Just thinking back to yesterday's post about more high end stores opening up in Toronto to cater to the top 20% whilst ignoring the purchasing power of the lower 80%, I can see this bias where the city planners are concerned.  They must be thinking that since nobody in Toronto has ever seen a problem where the elite are the only people being catered to in the downtown core, this must be a very good thing for all because just look at all the money!

I'm no economist, but I know a huge mistake when I see one.  When there's no department stores that cater to 80% of the population, you have to wonder if they're trying to turn the entire downtown core into Yorkville.  Just imagine it; an entire city core clogged up with poodles and posers. 

The problem is caused at the moment by debt.  There's just too much of it that the economy is trying to win over what expendable income there is by going cheap or expensive.  Cheap means the wages are low too, which drives more debt.  Expensive means you're limiting your market to the top 20% of the country's wage earners.

So why is debt such a problem?

Debt pulls more demand from the future. Unless you forgive debts or pay them off, they will strangle the economy.  Someone, somewhere, has to take the hit.  Eventually all that debt leads to negative growth some time in the future.  

Bondholders get whacked 

- or -
Debtors get whacked

- or -
A combination thereof happens.

When Bondholders get whacked, look for pension funds and states to go broke.
When Debtors get whacked, look for asset liquidations.

If you understand that, then it's not much of a mental leap to understand what's happening around us.  It's a disaster just waiting to happen.

If you understand Normalcy Bias, too, then it's not much of a mental leap to understand what's happening around us where the media and ministers are concerned.  It's just another disaster just waiting to happen.

You have to question though, what they're doing to prepare against this gumming up of the retail sector?  The way the current economy is designed means that much more will happen than just a bunch of shops going under. 

Monday, February 3, 2014

Squeezing The Middle

This morning I read a NY Times article that claimed that the retail space was collapsing in the middle, leaving only premium or bargain-basement retailers.

The same thing is happening in Canada, and especially in Toronto.  Some people don't like to admit it, but there's a huge squeeze on any business who generates revenue from the middle class.

Just look at HBC or Sears; they're being replaced on the high street because people are betting they can get more money per sq/ft selling to the top 20% of earners, rather than the bottom 80%. So, we are getting Saks where HBC was and Nordstrom where Sears was.

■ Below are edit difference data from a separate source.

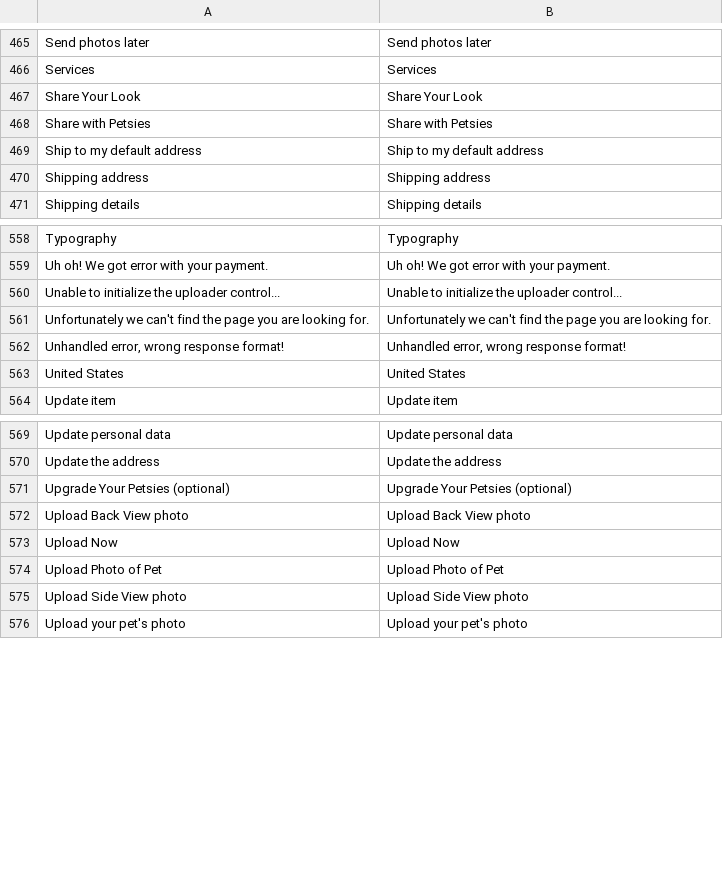
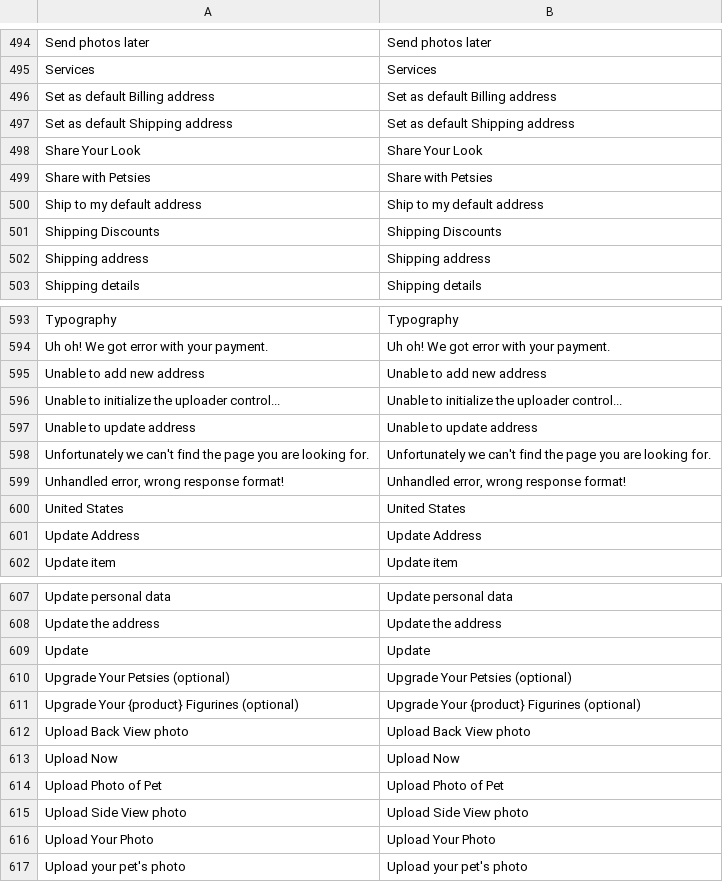
Before and after one commit to BudsiesApp/vsf-capybara, a CSV file: resource/i18n/en-US.csv, drawn as a sheet; only a part is shown, gaps mark what is left out; the diff covers the shown part only; the diff names each change by its address in the sheet, - before the commit and + after, or states it on an @@ line.

```diff
--- a/resource/i18n/en-US.csv
+++ b/resource/i18n/en-US.csv
+row 496: Set as default Billing address | Set as default Billing address
+row 497: Set as default Shipping address | Set as default Shipping address
+row 501: Shipping Discounts | Shipping Discounts
+row 595: Unable to add new address | Unable to add new address
+row 597: Unable to update address | Unable to update address
+row 601: Update Address | Update Address
+row 609: Update | Update
+row 611: Upgrade Your {product} Figurines (optional) | Upgrade Your {product} Figurines (optional)
+row 616: Upload Your Photo | Upload Your Photo
```
Also changed, not shown: 42 added rows elsewhere in this file.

Looking at the USA where Walmart is warning that cutting back on food stamps will hurt the corporate bottom line at the same time as it's staff is also often reliant on government assistance, you have to question what is going on?

It's long been an adage that the rich are getting richer whilst the poor get poorer, but you have to ask who in charge here is fixing this?

It's becoming increasingly obvious where the ripple effects are coming from and going to, but nobody is going to those sources.  For instance, are Toronto city planners happy that a second area is about to vie for the wealth of the top 20% whilst ignoring the purchasing power of the majority?

If allowed to continue, these ripples will continue to divide and flow into further auxiliary businesses.  That's going to force them to also go cheap or go expensive.  This forces the division in wages to get larger and thus the cycle will propagate.

It's not looking good for Toronto.  As I mentioned earlier, you have to question what is going on...  There's only two options:

1) Nobody is in control here, so we have a bad situation for the majority.
2) Someone is in control here, and this is apparently what they've decided is right.